Copy each entry below exactly.
------ Material for the task ------
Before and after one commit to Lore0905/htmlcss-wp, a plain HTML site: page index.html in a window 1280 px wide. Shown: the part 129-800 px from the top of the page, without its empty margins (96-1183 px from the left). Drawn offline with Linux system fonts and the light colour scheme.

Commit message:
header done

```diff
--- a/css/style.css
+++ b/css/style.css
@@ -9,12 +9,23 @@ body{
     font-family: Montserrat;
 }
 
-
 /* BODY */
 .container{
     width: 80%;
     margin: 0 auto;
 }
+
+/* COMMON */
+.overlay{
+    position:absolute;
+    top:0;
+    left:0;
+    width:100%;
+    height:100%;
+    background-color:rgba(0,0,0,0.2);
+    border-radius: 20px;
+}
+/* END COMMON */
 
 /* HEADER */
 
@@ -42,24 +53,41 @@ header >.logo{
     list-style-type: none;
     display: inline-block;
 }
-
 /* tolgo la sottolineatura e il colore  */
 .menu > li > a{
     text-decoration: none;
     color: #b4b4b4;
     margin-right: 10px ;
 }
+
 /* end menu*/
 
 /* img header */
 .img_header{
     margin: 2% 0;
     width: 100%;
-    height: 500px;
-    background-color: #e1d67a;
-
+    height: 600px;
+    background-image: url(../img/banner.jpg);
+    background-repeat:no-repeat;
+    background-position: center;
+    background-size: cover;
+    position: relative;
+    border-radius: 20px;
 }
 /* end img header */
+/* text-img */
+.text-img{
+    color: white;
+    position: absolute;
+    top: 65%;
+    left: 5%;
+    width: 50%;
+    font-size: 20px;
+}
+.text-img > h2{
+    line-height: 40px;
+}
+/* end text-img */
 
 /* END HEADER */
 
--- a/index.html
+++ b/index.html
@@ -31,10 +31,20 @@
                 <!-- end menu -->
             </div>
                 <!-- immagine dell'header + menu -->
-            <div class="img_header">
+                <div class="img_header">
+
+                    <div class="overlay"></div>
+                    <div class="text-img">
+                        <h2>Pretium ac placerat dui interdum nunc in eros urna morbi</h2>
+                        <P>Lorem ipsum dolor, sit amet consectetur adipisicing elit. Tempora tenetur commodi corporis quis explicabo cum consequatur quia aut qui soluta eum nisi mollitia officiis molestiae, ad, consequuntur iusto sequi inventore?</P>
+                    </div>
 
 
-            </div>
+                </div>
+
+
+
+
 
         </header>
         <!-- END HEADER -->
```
------
### Expected output
Before and after one commit to Lore0905/htmlcss-wp, a plain HTML site: page index.html in a window 1280 px wide. Shown: the part 129-800 px from the top of the page, without its empty margins (96-1183 px from the left). Drawn offline with Linux system fonts and the light colour scheme.

Commit message:
header done

```diff
--- a/css/style.css
+++ b/css/style.css
@@ -9,12 +9,23 @@ body{
     font-family: Montserrat;
 }
 
-
 /* BODY */
 .container{
     width: 80%;
     margin: 0 auto;
 }
+
+/* COMMON */
+.overlay{
+    position:absolute;
+    top:0;
+    left:0;
+    width:100%;
+    height:100%;
+    background-color:rgba(0,0,0,0.2);
+    border-radius: 20px;
+}
+/* END COMMON */
 
 /* HEADER */
 
@@ -42,24 +53,41 @@ header >.logo{
     list-style-type: none;
     display: inline-block;
 }
-
 /* tolgo la sottolineatura e il colore  */
 .menu > li > a{
     text-decoration: none;
     color: #b4b4b4;
     margin-right: 10px ;
 }
+
 /* end menu*/
 
 /* img header */
 .img_header{
     margin: 2% 0;
     width: 100%;
-    height: 500px;
-    background-color: #e1d67a;
-
+    height: 600px;
+    background-image: url(../img/banner.jpg);
+    background-repeat:no-repeat;
+    background-position: center;
+    background-size: cover;
+    position: relative;
+    border-radius: 20px;
 }
 /* end img header */
+/* text-img */
+.text-img{
+    color: white;
+    position: absolute;
+    top: 65%;
+    left: 5%;
+    width: 50%;
+    font-size: 20px;
+}
+.text-img > h2{
+    line-height: 40px;
+}
+/* end text-img */
 
 /* END HEADER */
 
--- a/index.html
+++ b/index.html
@@ -31,10 +31,20 @@
                 <!-- end menu -->
             </div>
                 <!-- immagine dell'header + menu -->
-            <div class="img_header">
+                <div class="img_header">
+
+                    <div class="overlay"></div>
+                    <div class="text-img">
+                        <h2>Pretium ac placerat dui interdum nunc in eros urna morbi</h2>
+                        <P>Lorem ipsum dolor, sit amet consectetur adipisicing elit. Tempora tenetur commodi corporis quis explicabo cum consequatur quia aut qui soluta eum nisi mollitia officiis molestiae, ad, consequuntur iusto sequi inventore?</P>
+                    </div>
 
 
-            </div>
+                </div>
+
+
+
+
 
         </header>
         <!-- END HEADER -->
```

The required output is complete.